== Work instructions ==
Repeat all the records, precisely as given.

== Source data ==

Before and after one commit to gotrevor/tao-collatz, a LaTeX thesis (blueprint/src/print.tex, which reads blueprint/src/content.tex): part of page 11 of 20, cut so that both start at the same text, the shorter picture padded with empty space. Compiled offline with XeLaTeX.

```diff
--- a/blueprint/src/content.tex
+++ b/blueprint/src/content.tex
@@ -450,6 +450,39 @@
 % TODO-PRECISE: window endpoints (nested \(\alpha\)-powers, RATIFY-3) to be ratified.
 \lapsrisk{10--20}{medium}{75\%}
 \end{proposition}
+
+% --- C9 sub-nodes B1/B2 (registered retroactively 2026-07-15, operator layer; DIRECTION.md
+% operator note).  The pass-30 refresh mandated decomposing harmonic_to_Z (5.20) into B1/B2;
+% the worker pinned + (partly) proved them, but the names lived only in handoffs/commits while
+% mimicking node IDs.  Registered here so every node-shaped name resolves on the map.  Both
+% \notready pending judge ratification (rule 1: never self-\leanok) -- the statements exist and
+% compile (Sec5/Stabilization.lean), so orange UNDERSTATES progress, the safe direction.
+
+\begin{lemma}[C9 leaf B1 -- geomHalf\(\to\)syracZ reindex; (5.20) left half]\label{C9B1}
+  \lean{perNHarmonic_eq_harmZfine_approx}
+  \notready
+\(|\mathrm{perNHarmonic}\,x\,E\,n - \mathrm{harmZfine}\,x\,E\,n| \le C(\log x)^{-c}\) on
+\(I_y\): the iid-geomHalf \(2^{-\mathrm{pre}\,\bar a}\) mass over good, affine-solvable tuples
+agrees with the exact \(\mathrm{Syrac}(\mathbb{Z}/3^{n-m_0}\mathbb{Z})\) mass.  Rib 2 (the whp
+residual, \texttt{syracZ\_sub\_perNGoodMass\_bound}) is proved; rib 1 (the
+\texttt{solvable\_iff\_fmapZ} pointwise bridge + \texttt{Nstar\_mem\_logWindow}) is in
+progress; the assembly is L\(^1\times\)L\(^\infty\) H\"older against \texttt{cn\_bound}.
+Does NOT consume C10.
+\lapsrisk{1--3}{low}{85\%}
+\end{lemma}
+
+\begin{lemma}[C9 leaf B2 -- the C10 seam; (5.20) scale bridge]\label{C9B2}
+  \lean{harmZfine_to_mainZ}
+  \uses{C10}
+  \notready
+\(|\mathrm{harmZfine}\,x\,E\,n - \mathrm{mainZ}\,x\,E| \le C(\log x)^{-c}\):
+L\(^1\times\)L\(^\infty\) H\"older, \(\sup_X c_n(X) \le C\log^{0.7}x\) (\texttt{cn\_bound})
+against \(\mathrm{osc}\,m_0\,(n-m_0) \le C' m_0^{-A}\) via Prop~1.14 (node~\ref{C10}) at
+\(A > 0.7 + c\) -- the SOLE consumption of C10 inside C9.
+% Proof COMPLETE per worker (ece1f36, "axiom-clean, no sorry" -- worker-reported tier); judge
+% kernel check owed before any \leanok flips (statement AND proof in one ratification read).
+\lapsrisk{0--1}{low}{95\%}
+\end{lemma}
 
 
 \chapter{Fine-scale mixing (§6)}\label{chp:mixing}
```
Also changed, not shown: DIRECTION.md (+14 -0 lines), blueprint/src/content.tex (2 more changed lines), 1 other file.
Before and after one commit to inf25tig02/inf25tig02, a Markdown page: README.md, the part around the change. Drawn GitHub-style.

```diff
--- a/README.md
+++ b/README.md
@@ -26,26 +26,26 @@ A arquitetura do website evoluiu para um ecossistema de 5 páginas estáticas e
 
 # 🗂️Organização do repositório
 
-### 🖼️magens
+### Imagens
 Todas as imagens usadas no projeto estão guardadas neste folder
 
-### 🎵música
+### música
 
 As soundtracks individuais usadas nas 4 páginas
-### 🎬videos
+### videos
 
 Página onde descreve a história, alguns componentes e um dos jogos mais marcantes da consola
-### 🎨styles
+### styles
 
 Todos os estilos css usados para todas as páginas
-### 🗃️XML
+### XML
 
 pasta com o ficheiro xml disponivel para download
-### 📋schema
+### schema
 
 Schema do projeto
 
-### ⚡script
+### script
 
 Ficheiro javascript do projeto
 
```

== Response area ==
Before and after one commit to gotrevor/tao-collatz, a LaTeX thesis (blueprint/src/print.tex, which reads blueprint/src/content.tex): part of page 11 of 20, cut so that both start at the same text, the shorter picture padded with empty space. Compiled offline with XeLaTeX.

```diff
--- a/blueprint/src/content.tex
+++ b/blueprint/src/content.tex
@@ -450,6 +450,39 @@
 % TODO-PRECISE: window endpoints (nested \(\alpha\)-powers, RATIFY-3) to be ratified.
 \lapsrisk{10--20}{medium}{75\%}
 \end{proposition}
+
+% --- C9 sub-nodes B1/B2 (registered retroactively 2026-07-15, operator layer; DIRECTION.md
+% operator note).  The pass-30 refresh mandated decomposing harmonic_to_Z (5.20) into B1/B2;
+% the worker pinned + (partly) proved them, but the names lived only in handoffs/commits while
+% mimicking node IDs.  Registered here so every node-shaped name resolves on the map.  Both
+% \notready pending judge ratification (rule 1: never self-\leanok) -- the statements exist and
+% compile (Sec5/Stabilization.lean), so orange UNDERSTATES progress, the safe direction.
+
+\begin{lemma}[C9 leaf B1 -- geomHalf\(\to\)syracZ reindex; (5.20) left half]\label{C9B1}
+  \lean{perNHarmonic_eq_harmZfine_approx}
+  \notready
+\(|\mathrm{perNHarmonic}\,x\,E\,n - \mathrm{harmZfine}\,x\,E\,n| \le C(\log x)^{-c}\) on
+\(I_y\): the iid-geomHalf \(2^{-\mathrm{pre}\,\bar a}\) mass over good, affine-solvable tuples
+agrees with the exact \(\mathrm{Syrac}(\mathbb{Z}/3^{n-m_0}\mathbb{Z})\) mass.  Rib 2 (the whp
+residual, \texttt{syracZ\_sub\_perNGoodMass\_bound}) is proved; rib 1 (the
+\texttt{solvable\_iff\_fmapZ} pointwise bridge + \texttt{Nstar\_mem\_logWindow}) is in
+progress; the assembly is L\(^1\times\)L\(^\infty\) H\"older against \texttt{cn\_bound}.
+Does NOT consume C10.
+\lapsrisk{1--3}{low}{85\%}
+\end{lemma}
+
+\begin{lemma}[C9 leaf B2 -- the C10 seam; (5.20) scale bridge]\label{C9B2}
+  \lean{harmZfine_to_mainZ}
+  \uses{C10}
+  \notready
+\(|\mathrm{harmZfine}\,x\,E\,n - \mathrm{mainZ}\,x\,E| \le C(\log x)^{-c}\):
+L\(^1\times\)L\(^\infty\) H\"older, \(\sup_X c_n(X) \le C\log^{0.7}x\) (\texttt{cn\_bound})
+against \(\mathrm{osc}\,m_0\,(n-m_0) \le C' m_0^{-A}\) via Prop~1.14 (node~\ref{C10}) at
+\(A > 0.7 + c\) -- the SOLE consumption of C10 inside C9.
+% Proof COMPLETE per worker (ece1f36, "axiom-clean, no sorry" -- worker-reported tier); judge
+% kernel check owed before any \leanok flips (statement AND proof in one ratification read).
+\lapsrisk{0--1}{low}{95\%}
+\end{lemma}
 
 
 \chapter{Fine-scale mixing (§6)}\label{chp:mixing}
```
Also changed, not shown: DIRECTION.md (+14 -0 lines), blueprint/src/content.tex (2 more changed lines), 1 other file.
Before and after one commit to inf25tig02/inf25tig02, a Markdown page: README.md, the part around the change. Drawn GitHub-style.

```diff
--- a/README.md
+++ b/README.md
@@ -26,26 +26,26 @@ A arquitetura do website evoluiu para um ecossistema de 5 páginas estáticas e
 
 # 🗂️Organização do repositório
 
-### 🖼️magens
+### Imagens
 Todas as imagens usadas no projeto estão guardadas neste folder
 
-### 🎵música
+### música
 
 As soundtracks individuais usadas nas 4 páginas
-### 🎬videos
+### videos
 
 Página onde descreve a história, alguns componentes e um dos jogos mais marcantes da consola
-### 🎨styles
+### styles
 
 Todos os estilos css usados para todas as páginas
-### 🗃️XML
+### XML
 
 pasta com o ficheiro xml disponivel para download
-### 📋schema
+### schema
 
 Schema do projeto
 
-### ⚡script
+### script
 
 Ficheiro javascript do projeto
 
```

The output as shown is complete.